So there are a lot of people interested in being a Mobile DJ. Why wouldn’t they? You can travel about your city seeing nice venues and rooms full of people and energy and if you live in metro area you can make a LOT of money doing it! If you are building your DJ business or simply a hobby DJ that needs to train someone up to relieve your work load, then there are some important steps that you should follow in training your DJ. There are a lot of issues when you train a DJ to be a mobile DJ working under your business name because of the great deal of responsibility that you are giving them by loaning them equipment, not standing over there shoulder as a supervisor, and being around alcohol while “working”. There are also a lot of bad habit and characteristics that DJ could gain early on that could be avoided with proper training and explanations for training.

First off, you want to make sure that the DJ you are training is comfortable speaking into a microphone and comfortable with being in front of people; the center of attention.
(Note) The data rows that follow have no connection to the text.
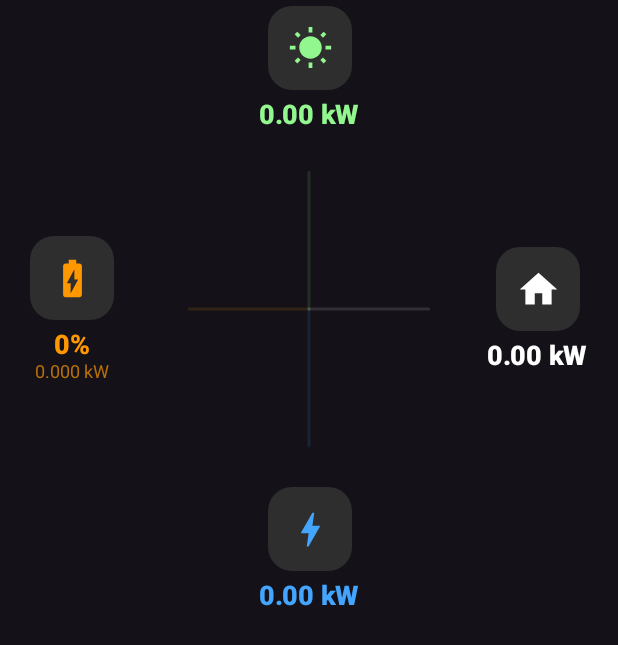
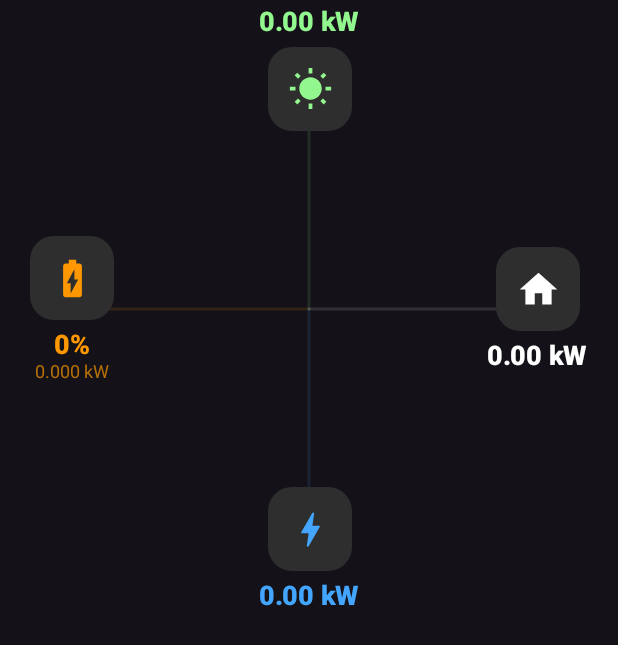
Before and after one commit to migruiz/pv, an Android app built with Jetpack Compose: the composable EnergyFlowSection shown on its own in the app's theme, on a phone screen of 412 x 824 dp. Shown: the top 645 px of the screen. Run offline under Robolectric (Android 15) with nearby library versions, the phone set to English and light mode, and no system bars.

Commit message:
Extend flow lines to icon edges and move PV value above sun icon
Remove nodeOffset so flow lines reach closer to battery/home icons
and extend further to PV/grid icons. Add valueOnTop option to
EnergyNode and use it for PV to show kW above the sun icon.

Co-Authored-By: Claude Opus 4.6 (1M context) <noreply@anthropic.com>

```diff
--- a/app/app/src/main/java/ovh/tenjo/pv/ui/DashboardScreen.kt
+++ b/app/app/src/main/java/ovh/tenjo/pv/ui/DashboardScreen.kt
@@ -19,6 +19,7 @@ import androidx.compose.runtime.mutableFloatStateOf
 import androidx.compose.runtime.remember
 import androidx.compose.runtime.setValue
 import androidx.compose.ui.Alignment
+import androidx.compose.ui.BiasAlignment
 import androidx.compose.ui.Modifier
 import androidx.compose.ui.geometry.Offset
 import androidx.compose.ui.graphics.Color
@@ -124,12 +125,10 @@ private fun EnergyFlowSection(state: DashboardState) {
             Canvas(Modifier.fillMaxSize()) {
                 val cx = size.width / 2
                 val cy = size.height / 2
-                val nodeOffset = size.width * 0.14f
-
-                val topY = size.height * 0.15f + nodeOffset
-                val bottomY = size.height * 0.85f - nodeOffset
-                val leftX = size.width * 0.15f + nodeOffset
-                val rightX = size.width * 0.85f - nodeOffset
+                val topY = size.height * 0.15f
+                val bottomY = size.height * 0.85f
+                val leftX = size.width * 0.15f
+                val rightX = size.width * 0.85f
 
                 val dotR = 4.dp.toPx()
                 val glowR = 12.dp.toPx()
@@ -254,6 +253,7 @@ private fun EnergyFlowSection(state: DashboardState) {
                 value = "%.2f kW".format(state.pvPowerKw),
                 label = "SOLAR PV",
                 color = MaterialTheme.colorScheme.primary,
+                valueOnTop = true,
             )
             // Battery — Left (show SOC + power + direction)
             val battDir = if (state.batteryCharging) "▲ charging" else "▼ discharging"
@@ -273,7 +273,7 @@ private fun EnergyFlowSection(state: DashboardState) {
                 label = "HOME",
                 color = MaterialTheme.colorScheme.onSurface,
             )
-            // Grid — Bottom (show power + direction)
+            // Grid — Bottom
             val gridDir = if (state.gridImporting) "↓ import" else "↑ export"
             EnergyNode(
                 modifier = Modifier.align(Alignment.BottomCenter).padding(bottom = 4.dp),
@@ -294,11 +294,20 @@ private fun EnergyNode(
     subtitle: String? = null,
     label: String,
     color: Color,
+    valueOnTop: Boolean = false,
 ) {
     Column(
         modifier = modifier,
         horizontalAlignment = Alignment.CenterHorizontally,
     ) {
+        if (valueOnTop) {
+            Text(
+                value,
+                style = MaterialTheme.typography.headlineSmall.copy(fontWeight = FontWeight.ExtraBold),
+                color = color,
+            )
+            Spacer(Modifier.height(6.dp))
+        }
         Box(
             modifier = Modifier
                 .size(56.dp)
@@ -307,12 +316,14 @@ private fun EnergyNode(
         ) {
             Icon(icon, contentDescription = label, tint = color, modifier = Modifier.size(30.dp))
         }
+        if (!valueOnTop) {
             Spacer(Modifier.height(6.dp))
             Text(
                 value,
                 style = MaterialTheme.typography.headlineSmall.copy(fontWeight = FontWeight.ExtraBold),
                 color = color,
             )
+        }
         if (subtitle != null) {
             Text(
                 subtitle,
```
Lines whose indentation alone changed are shown as unchanged.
You can easily train a nice person to DJ that is a complete hermit and doesn’t actually want to speak on the microphone or Emcee the event they are going to be DJ’ing. Make sure they are confident and comfortable with this situation. One of the most under-rated things that a DJ and Emcee should be doing, is speaking on the microphone. When you speak to an audience, you are separating yourself from being a jukebox and a DJ. Something as simple as “Ladies and gentlemen we have this song up by request”, not only let’s the audience know that you are accepting requests, but on a subconscious level they are receiving some of the energy you are creating when speaking on the microphone. More experienced DJ’s and Emcee’s will not only make announcement comfortably to the audience but will often have a way of sounding like they are in a room PACKED with energy even when they are not. A slight escalation of tone and intensity as the evening goes on, will almost inject energy into the audience keeping them entertained and dancing throughout the evening. Be sure that the DJ you are training understands the importance of building his microphone skills from the beginning, or the DJ will never amount to a professional or favored DJ and Emcee.

Secondly, be sure to speak to the trainee about tempos and BPM. Beats Per Minute is a number used to calculate the tempo of a song, which is used in beat matching and mixing and plays a very important role. When on the dance floor if you were to have a very upbeat song that is in the 120 BPM range where a lot of disco and new hip-hop is and then you were to fade right into a song in the low 70 range, you are going to kill your dance floor. The tempo should be either a gradual increase or a gradual decrease throughout the evening. Sometimes you will find yourself stuck and there won’t be many hits in a certain range of tempo and your dance floor will already be dying. A good way to fix this is by opening the dance floor back up with a special dance or group dance song. There are many slides like the “Cha Cha Slide” or “Electric Slide” that are certain to get people back interested in dancing and on the dance floor.

Third, the difference between a decent DJ and a great DJ is understanding and using EQ. It is important for a DJ to know the difference between the different frequency knobs and what sounds tend to fall into them. For example, low end or bass is typically where the kick drum and bass guitar will be found and by turning this knob up, you can increase JUST the beat without all of the high pitch sounds and cymbals. High end or treble, is actually the frequency range that can cause damage to ones hearing. If you need more volume to get people dancing and into the music, but you don’t want to blast their hearing, you can turn up ONLY the bass and mid’s. Sometimes you can simply turn down the treble and bring your overall volume up to get a good sound. Many songs are mixed differently, so you are going to want to listen to each song and make sure that their is an appropriate level of bass and mid’s to dance to. This skill can take years, but you must start off the trainee in the right direction.

Last, make sure that the DJ is having a good time and enjoys his job. People will pick up on whether or not the DJ is having a good time and if they aren’t enjoying this job, they shouldn’t be doing it. It isn’t for everyone and it is important that you strive for excellence.

Matt Phipps

This entry was posted in San Diego. Bookmark the permalink.

Leave a Reply

Your email address will not be published. Required fields are marked *